Install the package shadowsocks-libev(c) or shadowsocks(python). shadowsocks-libev is recommended.


Shadowsocks configuration may be done with a JSON formatted file. Example configuration:

    "server": "my_server_ip",
    "server_port": 8388,
    "local_address": "",
    "local_port": 1080,
    "password": "mypassword",
    "timeout": 300,
    "method": "chacha20-ietf-poly1305",
    "fast_open": false,
    "workers": 1
Tip: To specify multiple server IPs, the following syntax can be used "server":["",""],
Tip: To find out the fastest method running on your machine, you can benchmark with the script
Name Explanation
server the address your server listens
server_port server port
local_address the address your local listens
local_port local port
password password used for encryption
timeout in seconds
method see Stream Ciphers and AEAD Ciphers
fast_open use TCP-Fast-Open, true / false
workers number of workers
Tip: refer to CONFIG FILE section of shadowsocks-libev(8) for JSON syntax

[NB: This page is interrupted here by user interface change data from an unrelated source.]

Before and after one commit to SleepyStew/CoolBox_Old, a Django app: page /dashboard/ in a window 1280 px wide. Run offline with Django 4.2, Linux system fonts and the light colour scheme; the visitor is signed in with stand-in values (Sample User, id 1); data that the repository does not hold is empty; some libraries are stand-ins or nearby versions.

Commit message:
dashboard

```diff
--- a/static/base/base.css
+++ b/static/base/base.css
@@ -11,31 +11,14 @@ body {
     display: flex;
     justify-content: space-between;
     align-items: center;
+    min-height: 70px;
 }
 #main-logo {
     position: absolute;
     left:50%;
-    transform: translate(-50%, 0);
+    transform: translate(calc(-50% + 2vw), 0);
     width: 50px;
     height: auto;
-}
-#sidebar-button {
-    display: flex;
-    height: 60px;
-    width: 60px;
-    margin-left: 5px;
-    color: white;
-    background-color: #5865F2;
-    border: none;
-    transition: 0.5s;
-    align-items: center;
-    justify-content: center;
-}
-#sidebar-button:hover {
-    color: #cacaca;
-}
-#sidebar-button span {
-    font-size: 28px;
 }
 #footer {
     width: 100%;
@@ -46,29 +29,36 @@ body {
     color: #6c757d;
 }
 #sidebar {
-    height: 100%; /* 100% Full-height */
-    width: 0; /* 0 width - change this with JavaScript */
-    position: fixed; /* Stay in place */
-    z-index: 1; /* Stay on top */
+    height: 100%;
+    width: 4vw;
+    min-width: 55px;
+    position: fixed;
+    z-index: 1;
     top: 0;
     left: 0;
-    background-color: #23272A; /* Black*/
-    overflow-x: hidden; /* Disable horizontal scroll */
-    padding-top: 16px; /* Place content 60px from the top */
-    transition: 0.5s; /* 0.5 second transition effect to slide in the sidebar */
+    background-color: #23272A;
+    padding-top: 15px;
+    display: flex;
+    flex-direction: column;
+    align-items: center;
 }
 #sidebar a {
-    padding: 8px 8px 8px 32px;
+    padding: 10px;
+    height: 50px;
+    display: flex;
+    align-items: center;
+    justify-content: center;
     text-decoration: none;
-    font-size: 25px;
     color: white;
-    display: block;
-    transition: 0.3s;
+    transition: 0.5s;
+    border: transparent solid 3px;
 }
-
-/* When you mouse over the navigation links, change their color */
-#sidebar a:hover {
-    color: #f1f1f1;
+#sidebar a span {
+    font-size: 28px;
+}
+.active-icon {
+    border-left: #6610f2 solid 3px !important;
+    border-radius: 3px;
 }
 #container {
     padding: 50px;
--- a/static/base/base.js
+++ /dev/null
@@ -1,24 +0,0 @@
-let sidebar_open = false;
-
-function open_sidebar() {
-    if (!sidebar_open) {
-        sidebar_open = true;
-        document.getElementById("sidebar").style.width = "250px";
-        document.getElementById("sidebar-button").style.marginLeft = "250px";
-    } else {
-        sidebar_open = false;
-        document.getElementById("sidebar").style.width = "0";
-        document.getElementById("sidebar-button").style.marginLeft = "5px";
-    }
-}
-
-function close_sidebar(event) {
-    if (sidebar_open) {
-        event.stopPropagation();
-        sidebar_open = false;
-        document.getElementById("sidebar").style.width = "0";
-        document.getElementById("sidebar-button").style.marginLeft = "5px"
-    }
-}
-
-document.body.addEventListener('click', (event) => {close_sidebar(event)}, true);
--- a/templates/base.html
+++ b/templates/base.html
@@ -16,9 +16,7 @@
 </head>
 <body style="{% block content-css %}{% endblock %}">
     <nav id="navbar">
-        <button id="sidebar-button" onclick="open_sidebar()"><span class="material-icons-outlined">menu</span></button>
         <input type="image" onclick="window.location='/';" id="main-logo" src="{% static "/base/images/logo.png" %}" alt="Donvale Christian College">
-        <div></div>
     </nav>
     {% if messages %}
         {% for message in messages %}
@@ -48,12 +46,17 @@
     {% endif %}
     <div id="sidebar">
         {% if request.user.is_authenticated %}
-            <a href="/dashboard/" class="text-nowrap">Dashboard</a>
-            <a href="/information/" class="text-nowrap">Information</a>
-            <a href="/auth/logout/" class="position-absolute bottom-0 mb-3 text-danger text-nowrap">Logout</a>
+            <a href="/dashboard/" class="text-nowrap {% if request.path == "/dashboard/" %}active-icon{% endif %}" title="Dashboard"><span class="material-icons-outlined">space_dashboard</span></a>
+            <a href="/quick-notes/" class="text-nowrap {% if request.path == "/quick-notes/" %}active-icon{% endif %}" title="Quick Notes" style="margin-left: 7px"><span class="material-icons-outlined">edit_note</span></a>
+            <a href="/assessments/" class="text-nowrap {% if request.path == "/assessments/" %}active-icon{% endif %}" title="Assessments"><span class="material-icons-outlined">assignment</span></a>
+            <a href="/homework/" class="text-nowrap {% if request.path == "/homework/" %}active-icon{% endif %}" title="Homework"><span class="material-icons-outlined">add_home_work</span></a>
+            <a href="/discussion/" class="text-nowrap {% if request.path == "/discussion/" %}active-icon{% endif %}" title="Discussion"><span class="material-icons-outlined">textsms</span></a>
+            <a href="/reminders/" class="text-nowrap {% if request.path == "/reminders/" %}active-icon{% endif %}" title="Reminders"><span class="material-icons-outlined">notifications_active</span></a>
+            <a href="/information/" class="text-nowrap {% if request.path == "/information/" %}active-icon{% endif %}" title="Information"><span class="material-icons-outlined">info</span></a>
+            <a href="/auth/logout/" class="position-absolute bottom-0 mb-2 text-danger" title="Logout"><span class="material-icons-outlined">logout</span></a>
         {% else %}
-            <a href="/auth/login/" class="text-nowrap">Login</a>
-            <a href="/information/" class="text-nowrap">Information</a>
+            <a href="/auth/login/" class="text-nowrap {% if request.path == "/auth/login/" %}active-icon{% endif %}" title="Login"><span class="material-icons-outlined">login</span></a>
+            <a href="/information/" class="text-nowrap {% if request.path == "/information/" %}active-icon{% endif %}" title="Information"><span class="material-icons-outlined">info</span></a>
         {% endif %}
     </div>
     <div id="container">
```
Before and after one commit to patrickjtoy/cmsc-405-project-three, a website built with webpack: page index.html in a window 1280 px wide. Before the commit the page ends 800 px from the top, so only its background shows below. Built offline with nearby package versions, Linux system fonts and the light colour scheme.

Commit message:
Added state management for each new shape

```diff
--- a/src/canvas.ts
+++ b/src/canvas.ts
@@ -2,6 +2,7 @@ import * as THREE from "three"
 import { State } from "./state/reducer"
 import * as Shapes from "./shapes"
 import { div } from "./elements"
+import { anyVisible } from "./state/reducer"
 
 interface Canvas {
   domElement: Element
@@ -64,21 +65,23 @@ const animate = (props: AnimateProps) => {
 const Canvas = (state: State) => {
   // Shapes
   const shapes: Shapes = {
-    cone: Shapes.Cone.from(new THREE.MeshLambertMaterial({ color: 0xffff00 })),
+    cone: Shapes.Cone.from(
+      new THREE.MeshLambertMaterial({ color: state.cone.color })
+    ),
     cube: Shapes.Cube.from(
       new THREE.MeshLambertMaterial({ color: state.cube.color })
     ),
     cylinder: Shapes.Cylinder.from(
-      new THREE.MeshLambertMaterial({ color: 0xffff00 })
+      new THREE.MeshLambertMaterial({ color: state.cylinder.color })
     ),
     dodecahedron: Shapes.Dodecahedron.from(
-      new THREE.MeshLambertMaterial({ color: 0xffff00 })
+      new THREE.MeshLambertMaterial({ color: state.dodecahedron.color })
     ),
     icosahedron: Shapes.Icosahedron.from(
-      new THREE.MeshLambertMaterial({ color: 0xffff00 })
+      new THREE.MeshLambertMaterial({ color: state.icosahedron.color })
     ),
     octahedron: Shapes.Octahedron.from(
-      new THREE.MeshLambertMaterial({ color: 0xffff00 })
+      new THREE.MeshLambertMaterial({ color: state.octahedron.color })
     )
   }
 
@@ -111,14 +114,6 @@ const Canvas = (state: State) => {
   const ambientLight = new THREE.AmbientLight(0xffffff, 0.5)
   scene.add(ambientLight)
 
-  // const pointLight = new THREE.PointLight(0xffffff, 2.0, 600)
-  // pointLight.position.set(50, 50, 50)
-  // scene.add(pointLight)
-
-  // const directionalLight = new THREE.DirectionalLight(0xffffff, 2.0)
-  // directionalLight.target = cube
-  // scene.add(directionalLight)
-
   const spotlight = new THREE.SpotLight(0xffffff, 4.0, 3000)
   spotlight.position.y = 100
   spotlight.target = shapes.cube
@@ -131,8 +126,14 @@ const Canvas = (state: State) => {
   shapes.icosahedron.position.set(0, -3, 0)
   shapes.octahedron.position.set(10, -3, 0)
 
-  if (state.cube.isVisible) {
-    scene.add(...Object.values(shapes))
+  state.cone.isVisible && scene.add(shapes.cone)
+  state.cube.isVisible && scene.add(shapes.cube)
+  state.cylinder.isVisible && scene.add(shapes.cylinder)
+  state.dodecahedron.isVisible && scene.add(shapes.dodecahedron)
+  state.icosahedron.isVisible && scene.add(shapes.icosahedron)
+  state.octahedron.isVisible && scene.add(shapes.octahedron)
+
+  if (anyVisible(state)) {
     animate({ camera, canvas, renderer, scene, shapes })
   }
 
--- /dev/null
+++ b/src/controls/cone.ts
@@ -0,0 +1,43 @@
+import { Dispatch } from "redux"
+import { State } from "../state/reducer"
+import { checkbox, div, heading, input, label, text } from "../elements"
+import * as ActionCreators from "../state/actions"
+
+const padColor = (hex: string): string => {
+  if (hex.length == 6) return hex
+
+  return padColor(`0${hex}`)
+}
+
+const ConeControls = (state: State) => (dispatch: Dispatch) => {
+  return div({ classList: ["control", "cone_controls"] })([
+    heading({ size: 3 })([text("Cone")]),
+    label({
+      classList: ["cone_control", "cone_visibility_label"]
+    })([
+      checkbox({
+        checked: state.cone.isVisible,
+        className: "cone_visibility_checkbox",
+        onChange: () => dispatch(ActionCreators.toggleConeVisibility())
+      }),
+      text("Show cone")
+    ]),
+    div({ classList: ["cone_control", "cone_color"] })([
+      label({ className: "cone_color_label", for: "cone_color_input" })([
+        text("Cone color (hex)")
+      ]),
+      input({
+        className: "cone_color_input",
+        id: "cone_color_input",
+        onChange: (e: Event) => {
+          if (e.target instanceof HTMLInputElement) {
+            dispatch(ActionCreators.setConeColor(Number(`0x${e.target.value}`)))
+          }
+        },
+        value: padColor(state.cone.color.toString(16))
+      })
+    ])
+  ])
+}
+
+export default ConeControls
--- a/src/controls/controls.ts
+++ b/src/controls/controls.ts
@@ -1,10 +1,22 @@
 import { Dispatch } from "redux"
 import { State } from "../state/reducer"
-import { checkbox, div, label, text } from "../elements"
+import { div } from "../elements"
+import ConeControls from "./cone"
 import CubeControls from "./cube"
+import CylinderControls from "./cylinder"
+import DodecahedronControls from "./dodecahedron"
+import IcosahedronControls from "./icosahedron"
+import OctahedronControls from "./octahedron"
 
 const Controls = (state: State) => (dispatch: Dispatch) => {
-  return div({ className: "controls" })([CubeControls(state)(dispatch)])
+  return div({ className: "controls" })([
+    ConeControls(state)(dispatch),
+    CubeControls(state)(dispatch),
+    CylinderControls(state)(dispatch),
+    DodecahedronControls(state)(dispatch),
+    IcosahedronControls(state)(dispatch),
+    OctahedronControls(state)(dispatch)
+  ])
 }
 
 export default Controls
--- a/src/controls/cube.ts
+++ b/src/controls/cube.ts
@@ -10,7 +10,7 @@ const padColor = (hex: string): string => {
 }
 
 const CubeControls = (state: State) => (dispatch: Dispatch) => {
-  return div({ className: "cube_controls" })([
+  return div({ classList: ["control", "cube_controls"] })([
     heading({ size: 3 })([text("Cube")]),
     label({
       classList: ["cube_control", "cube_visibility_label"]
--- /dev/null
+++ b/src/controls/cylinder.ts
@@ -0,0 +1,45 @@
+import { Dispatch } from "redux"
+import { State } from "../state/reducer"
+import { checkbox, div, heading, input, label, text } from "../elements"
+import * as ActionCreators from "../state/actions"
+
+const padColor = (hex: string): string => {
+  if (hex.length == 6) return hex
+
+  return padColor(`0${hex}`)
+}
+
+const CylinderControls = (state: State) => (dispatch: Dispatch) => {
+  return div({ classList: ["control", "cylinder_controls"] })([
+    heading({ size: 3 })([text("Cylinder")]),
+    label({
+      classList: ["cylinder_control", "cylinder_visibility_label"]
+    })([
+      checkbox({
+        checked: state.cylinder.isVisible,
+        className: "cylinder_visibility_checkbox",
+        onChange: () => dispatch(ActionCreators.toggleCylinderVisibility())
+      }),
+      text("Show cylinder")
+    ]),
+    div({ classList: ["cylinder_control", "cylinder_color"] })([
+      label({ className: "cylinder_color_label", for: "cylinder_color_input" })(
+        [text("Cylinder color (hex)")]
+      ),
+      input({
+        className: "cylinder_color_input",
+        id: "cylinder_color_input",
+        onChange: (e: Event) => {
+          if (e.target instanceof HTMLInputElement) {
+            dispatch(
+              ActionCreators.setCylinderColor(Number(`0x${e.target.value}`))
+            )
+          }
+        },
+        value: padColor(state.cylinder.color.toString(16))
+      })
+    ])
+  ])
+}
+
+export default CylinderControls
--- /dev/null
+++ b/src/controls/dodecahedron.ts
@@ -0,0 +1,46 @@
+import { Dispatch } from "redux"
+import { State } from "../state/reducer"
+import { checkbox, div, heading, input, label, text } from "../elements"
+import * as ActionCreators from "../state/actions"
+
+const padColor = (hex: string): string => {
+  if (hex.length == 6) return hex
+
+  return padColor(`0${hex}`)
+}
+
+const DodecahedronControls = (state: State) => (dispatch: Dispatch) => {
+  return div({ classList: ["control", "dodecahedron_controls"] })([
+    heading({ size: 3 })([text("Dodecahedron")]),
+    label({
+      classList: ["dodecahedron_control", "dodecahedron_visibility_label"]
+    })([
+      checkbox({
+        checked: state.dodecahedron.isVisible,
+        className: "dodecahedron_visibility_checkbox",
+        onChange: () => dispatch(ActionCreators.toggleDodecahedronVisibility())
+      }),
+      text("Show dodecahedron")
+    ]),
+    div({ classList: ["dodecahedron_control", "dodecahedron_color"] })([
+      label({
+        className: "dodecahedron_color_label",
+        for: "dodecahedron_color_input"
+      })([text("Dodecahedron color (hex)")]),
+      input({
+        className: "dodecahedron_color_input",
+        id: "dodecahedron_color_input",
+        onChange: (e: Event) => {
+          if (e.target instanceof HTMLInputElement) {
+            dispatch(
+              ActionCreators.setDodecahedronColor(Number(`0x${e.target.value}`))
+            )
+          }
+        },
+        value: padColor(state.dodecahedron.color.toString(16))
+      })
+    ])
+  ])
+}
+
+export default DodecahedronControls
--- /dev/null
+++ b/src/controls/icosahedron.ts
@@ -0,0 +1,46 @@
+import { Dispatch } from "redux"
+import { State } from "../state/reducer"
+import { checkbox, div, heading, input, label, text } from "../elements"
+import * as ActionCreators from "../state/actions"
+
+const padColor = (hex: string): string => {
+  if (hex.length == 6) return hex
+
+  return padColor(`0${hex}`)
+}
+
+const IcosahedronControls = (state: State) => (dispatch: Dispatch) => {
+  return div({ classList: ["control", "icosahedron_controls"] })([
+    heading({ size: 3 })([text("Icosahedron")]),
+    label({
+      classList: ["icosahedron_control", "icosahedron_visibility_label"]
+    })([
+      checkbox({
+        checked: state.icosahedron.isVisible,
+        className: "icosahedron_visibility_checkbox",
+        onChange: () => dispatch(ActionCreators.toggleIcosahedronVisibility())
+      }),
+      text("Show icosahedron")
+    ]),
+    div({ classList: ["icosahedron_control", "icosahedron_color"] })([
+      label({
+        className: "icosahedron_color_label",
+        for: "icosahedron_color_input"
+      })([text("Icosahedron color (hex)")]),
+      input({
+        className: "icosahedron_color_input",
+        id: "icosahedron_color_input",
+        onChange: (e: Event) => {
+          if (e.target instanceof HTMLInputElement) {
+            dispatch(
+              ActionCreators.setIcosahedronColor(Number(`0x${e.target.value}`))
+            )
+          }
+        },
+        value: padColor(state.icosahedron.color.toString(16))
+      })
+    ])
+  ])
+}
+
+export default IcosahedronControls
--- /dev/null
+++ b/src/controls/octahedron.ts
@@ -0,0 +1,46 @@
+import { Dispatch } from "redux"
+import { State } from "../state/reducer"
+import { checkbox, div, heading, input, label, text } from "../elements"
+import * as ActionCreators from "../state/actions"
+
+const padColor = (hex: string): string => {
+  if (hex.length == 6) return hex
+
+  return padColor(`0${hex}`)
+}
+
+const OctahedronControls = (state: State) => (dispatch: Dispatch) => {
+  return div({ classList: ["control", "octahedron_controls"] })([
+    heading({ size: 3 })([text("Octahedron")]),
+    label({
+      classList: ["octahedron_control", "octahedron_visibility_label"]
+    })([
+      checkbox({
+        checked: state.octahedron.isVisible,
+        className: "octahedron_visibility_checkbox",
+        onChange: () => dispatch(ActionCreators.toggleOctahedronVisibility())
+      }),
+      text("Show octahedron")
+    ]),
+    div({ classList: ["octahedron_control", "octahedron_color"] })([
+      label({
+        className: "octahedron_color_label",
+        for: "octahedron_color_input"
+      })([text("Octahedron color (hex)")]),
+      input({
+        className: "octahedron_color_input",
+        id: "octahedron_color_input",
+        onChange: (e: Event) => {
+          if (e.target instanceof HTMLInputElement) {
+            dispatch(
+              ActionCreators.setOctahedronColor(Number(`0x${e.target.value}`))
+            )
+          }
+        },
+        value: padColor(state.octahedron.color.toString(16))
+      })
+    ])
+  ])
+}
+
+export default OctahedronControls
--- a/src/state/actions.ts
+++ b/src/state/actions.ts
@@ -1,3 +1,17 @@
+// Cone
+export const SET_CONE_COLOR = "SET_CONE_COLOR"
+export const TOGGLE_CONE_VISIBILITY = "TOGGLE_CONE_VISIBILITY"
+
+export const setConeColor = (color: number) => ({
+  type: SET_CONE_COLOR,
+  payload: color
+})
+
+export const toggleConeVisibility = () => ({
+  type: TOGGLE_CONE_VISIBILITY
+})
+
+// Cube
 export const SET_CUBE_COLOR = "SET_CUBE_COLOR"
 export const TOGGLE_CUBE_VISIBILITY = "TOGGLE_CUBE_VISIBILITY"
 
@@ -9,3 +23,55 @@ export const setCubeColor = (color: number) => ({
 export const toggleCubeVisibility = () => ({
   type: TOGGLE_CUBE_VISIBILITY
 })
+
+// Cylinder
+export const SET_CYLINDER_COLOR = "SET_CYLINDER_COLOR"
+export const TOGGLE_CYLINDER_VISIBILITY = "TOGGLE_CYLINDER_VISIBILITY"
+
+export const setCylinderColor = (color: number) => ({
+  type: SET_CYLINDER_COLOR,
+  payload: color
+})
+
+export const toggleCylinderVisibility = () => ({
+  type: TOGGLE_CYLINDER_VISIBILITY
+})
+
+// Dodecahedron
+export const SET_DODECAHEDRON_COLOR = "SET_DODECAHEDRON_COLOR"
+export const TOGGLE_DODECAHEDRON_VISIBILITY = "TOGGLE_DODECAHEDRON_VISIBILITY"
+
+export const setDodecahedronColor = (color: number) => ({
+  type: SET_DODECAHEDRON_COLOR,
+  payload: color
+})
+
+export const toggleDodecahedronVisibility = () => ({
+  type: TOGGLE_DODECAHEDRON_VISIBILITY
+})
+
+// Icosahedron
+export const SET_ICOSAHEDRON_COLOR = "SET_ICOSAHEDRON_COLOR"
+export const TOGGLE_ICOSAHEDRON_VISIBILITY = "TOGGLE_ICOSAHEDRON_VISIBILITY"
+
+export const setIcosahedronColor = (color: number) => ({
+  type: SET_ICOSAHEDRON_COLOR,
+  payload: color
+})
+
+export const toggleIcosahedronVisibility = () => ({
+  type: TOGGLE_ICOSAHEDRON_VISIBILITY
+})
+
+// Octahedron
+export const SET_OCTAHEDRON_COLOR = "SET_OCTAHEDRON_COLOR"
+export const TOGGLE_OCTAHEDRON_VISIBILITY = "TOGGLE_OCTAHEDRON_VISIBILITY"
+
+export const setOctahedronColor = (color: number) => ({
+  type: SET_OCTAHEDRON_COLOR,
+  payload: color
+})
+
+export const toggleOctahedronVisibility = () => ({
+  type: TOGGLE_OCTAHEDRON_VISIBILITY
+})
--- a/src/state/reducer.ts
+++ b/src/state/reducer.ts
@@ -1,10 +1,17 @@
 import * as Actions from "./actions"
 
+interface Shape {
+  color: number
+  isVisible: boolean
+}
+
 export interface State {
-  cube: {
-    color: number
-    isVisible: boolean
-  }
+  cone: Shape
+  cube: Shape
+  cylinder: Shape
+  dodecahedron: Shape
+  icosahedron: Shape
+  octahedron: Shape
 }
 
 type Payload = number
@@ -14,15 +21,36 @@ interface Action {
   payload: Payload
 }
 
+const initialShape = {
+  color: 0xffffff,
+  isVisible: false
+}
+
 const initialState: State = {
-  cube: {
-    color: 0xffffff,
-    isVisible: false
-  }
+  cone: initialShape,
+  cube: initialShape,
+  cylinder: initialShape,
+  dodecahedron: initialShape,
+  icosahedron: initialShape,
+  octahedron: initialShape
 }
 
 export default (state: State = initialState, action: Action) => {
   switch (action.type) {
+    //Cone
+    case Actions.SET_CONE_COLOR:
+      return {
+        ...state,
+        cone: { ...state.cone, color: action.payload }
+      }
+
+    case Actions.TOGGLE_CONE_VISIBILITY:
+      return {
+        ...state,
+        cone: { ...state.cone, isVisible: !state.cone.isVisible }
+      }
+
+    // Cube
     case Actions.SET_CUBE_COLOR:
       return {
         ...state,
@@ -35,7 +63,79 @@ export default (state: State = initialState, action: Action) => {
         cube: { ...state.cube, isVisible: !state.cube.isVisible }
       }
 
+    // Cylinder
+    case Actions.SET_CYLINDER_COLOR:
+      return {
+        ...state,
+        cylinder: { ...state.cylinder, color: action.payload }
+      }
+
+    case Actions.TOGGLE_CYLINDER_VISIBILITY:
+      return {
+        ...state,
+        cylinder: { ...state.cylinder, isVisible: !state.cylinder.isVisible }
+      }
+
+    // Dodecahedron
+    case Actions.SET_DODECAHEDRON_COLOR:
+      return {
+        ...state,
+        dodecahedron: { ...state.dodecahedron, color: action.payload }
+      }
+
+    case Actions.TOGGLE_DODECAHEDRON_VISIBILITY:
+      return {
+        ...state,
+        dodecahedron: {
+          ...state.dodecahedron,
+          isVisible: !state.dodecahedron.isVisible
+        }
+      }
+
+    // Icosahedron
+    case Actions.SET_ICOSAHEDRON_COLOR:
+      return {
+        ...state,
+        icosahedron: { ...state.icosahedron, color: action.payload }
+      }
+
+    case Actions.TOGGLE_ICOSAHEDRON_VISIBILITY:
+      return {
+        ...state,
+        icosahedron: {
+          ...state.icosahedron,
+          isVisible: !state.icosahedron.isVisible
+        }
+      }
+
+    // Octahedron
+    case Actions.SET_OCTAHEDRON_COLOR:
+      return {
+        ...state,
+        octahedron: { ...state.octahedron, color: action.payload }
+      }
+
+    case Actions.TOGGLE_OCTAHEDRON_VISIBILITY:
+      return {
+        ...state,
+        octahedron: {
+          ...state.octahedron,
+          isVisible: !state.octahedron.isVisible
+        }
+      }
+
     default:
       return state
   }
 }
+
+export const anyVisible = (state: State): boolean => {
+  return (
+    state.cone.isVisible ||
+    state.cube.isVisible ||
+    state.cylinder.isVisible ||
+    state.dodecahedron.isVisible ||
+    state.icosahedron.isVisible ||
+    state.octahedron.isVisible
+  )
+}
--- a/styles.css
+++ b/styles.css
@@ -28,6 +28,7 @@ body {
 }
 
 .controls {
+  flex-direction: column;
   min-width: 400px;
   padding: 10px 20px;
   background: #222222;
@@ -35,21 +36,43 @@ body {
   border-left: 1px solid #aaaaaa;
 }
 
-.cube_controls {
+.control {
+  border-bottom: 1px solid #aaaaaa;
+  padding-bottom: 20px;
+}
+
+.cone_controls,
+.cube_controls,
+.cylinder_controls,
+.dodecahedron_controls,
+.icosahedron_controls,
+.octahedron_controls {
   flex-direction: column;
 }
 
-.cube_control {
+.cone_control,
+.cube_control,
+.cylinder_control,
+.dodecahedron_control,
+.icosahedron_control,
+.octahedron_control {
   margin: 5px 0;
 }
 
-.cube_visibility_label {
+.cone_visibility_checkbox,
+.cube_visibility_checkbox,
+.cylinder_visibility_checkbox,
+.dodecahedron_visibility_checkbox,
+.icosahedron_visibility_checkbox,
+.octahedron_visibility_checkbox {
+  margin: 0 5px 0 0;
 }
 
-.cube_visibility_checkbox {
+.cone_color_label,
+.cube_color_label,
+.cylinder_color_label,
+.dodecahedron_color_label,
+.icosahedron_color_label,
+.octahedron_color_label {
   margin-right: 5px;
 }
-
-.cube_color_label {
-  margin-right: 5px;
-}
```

Warning: The udns package is used as a stub resolver for DNS. In order to prevent DNS request leaking of client applications (like browsers), further applications must be employed. For example, privoxy or a full DNS resolver on the client.[1] [2]

From the command line

The client is started with the ss-local command. To start it using the configuration file /etc/shadowsocks/config.json:

$ ss-local -c /etc/shadowsocks/config.json

Alternatively, the configuration may be specified directly on the command:

$ ss-local -s server_address -p server_port -l local_port -k password -m encryption_method

To use verbose log, add -v to the command:

$ ss-local -s server_address -p server_port -l local_port -k password -m encryption_method -v

Using systemd

Make sure that the configuration file is in /etc/shadowsocks. For example, the configuration file is /etc/shadowsocks/foo.json.

The Shadowsocks client can be controlled with an instance of shadowsocks@.service or shadowsocks-libev@.service through systemctl. You may also be interested in running an instance of shadowsocks-libev@ after the network is up.

Tip: Run journalctl -u shadowsocks@foo as root to see the logs.

GUI client

Install shadowsocks-qt5.


From the command line

The server is started with the ss-server(shadowsocks-libev) or ssserver(shadowsocks) command.

To start it in the foreground using the configuration file /etc/shadowsocks/config.json:


$ ss-server -c /etc/shadowsocks/config.json


$ ssserver -c /etc/shadowsocks/config.json

To run in the background:


$ ss-server -c /etc/shadowsocks/config.json -d start
$ ss-server -c /etc/shadowsocks/config.json -d stop


$ ssserver -c /etc/shadowsocks/config.json -d start
$ ssserver -c /etc/shadowsocks/config.json -d stop

Using systemd

The Shadowsocks server can be controlled with an instance of shadowsocks-server@.service.

For example, to start and enable the service using the configuration file /etc/shadowsocks/config.json, use the service shadowsocks-libev-server@config.service(shadowsocks-libev) or shadowsocks-server@config.service(shadowsocks).

To bind Shadowsocks to a privileged port (less than 1024), the server should be started as user root:



Installing the python-m2crypto package will make encryption a little faster.

To use Salsa20 or ChaCha20 ciphers, install the libsodium package.

See also